It is sometimes hard to recognize the connection between what I think and how I feel. So, it may   help to think about simple examples.


If I showed a spider to five people, one might scream, one might back away, one might  poke it to get it to spin a web, one might put it by the fish pond so its web would catch mosquitoes, one might get a magnifying glass to look at the exquisite markings on its back. All of the responses, though different,   resulted from what the person Thought  about spiders.

The one who screamed THOUGHT spider bites were fatal.

The one who backed away  THOUGHT “Be careful!”.  He was mistrustful of what kind it was.

The one who poked it was curious. His THOUGHT was “what will it do!?”

The person who put it by the pond THOUGHT it was a useful insect.

The person who got the magnifying glass THOUGHT it was beautiful.

In each of these cases, the person could probably say th e spider caused  the response when, in fact, what they THOUGHT about spiders determined how they responded and how they felt.

Similarly, what I think about myself, and how I believe I should behave,  determines what I do and how I feel.

One of the goals of this session today and tomorrow  is to stop the negative, self-defacing thoughts and beliefs that may result in symptoms of depression and replace them with useful, positive, constructive thinking.

One of the  first steps is to become aware of all the different kinds of self-critical thoughts that cause trouble. Following are some examples of situations and reactions.


Situation: I didn’t get Sue’s invitation to the party

Negative thoughts: No one likes me.

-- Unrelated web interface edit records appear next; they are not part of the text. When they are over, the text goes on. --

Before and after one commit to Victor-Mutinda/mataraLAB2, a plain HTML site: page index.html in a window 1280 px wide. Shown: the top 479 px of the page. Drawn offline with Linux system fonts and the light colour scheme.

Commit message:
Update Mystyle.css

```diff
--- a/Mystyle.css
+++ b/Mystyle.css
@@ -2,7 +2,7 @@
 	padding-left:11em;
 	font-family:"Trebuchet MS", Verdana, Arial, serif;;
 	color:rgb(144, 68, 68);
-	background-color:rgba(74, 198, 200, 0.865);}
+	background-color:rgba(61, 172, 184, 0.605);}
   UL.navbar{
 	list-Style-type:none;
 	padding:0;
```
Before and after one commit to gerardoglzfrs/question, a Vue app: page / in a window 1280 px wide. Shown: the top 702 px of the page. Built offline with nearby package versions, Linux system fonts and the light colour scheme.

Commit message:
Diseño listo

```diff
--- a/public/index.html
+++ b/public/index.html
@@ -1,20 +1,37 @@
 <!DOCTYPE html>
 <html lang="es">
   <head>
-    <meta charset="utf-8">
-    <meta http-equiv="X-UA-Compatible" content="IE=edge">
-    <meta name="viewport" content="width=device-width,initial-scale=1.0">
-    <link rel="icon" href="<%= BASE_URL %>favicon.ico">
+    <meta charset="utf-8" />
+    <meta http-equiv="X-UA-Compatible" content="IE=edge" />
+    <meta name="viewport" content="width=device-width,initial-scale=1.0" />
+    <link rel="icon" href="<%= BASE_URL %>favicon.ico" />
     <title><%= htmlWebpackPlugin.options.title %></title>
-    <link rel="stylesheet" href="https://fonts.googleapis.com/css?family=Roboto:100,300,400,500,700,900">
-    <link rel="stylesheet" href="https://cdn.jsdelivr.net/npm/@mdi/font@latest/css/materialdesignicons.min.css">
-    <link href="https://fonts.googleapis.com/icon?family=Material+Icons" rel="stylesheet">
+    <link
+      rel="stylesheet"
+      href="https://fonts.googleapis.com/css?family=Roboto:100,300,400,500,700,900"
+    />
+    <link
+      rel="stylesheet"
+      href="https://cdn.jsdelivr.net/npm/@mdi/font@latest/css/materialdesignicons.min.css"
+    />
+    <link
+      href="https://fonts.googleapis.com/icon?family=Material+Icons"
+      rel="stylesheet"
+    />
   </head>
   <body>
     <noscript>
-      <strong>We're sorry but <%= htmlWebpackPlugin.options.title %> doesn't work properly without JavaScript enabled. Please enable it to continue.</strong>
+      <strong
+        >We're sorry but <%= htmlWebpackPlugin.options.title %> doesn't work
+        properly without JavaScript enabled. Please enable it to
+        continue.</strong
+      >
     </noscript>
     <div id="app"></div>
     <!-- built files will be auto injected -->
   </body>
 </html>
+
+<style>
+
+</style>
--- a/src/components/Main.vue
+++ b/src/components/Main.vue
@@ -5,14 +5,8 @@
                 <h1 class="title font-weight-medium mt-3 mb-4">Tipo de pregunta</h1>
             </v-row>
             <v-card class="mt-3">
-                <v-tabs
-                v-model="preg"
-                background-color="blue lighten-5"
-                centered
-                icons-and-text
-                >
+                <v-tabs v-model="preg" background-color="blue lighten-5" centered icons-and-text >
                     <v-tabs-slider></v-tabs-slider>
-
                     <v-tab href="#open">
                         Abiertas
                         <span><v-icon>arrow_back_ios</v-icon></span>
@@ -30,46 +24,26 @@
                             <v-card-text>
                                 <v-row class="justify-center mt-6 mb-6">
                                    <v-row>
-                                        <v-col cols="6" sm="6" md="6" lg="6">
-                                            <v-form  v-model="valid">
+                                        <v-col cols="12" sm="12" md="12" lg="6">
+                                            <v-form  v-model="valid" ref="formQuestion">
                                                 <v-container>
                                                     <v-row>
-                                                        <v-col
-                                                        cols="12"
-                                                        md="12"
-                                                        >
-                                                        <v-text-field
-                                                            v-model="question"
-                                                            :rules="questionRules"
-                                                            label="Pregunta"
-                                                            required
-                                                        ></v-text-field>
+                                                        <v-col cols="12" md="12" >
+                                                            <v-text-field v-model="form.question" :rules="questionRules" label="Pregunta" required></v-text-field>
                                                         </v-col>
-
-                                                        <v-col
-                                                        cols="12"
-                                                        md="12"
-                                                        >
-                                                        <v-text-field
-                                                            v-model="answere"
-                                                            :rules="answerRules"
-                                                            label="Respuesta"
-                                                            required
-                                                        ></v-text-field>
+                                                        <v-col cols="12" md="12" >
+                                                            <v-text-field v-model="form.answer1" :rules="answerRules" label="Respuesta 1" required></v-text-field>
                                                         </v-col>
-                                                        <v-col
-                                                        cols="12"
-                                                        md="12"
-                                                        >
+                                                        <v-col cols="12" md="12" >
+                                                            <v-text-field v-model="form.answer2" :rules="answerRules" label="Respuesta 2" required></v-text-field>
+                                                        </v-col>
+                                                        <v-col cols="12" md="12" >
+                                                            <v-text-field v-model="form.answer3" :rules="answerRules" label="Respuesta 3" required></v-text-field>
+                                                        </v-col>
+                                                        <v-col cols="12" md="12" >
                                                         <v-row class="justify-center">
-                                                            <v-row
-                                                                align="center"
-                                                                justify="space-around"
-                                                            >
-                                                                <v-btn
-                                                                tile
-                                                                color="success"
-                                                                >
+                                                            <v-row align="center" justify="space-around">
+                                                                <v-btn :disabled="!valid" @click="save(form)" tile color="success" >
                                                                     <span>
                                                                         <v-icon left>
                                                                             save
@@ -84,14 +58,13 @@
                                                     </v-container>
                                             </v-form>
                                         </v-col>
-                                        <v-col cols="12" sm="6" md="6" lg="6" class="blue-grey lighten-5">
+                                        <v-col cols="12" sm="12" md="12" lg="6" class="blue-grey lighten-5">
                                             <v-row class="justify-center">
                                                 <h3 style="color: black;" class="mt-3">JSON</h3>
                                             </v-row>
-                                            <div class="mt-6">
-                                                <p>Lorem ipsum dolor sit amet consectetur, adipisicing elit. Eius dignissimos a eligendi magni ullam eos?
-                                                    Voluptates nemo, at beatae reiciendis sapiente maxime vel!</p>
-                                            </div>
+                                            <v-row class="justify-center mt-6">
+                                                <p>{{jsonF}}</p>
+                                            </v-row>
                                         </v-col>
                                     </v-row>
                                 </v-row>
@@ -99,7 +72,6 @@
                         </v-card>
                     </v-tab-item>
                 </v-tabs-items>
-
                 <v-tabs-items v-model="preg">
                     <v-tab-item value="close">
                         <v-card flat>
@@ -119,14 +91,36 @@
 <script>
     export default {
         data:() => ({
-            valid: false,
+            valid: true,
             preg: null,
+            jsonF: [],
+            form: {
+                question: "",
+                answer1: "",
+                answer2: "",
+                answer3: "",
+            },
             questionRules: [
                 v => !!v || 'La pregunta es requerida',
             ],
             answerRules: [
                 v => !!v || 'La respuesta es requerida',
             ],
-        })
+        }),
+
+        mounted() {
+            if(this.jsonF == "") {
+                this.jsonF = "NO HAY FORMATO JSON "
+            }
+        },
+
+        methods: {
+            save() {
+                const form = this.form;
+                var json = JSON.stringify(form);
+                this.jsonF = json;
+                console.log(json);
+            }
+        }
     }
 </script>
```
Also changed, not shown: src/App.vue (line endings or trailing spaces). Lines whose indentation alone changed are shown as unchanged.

Feelings and reactions: Rejection and depression. I won’t talk to her tomorrow.


In the following situations, look at the possible negative thoughts that might explain the person’s feelings and actions.

A man’s neighbor came over to ask if he could borrow a shovel. The man took him to the garage to get the shovel. The garage was cluttered with junk and tools. After some digging around he finally found the shovel to loan to his friend. His negative thought might be:                            (circle one of the below).

  1. How embarrassing to have my neighbor see this messy garage.
  2. I should keep this place clean all the time.
  3. It’s terrible to be  so unorganized                                                                                                                    The man had “rules” that he thought he should follow. It wasn’t right to not always live up to his own values.  Therefore, he was embarrassed by the clu tter in his garage. He was sure the neighbor would think less of him. When in fact the neighbor was thinking “Gee, this guy must be OK, his garage looks just  like mine.”

Tomorrow we will continue our discussion on our important topic of how I think determines how I feel and respond to life situations and environments.

SOURCES:  I’ll do it when I feel better(2016) Depressed Anonymous Publications. Louisville. Ky.

Depressed Anonymous, 3rd edition. Depressed Anonymous Publications. Louisville. Ky.

Quotations from A  University of Oregon  Doctoral Dissertation:A Depression Workbook.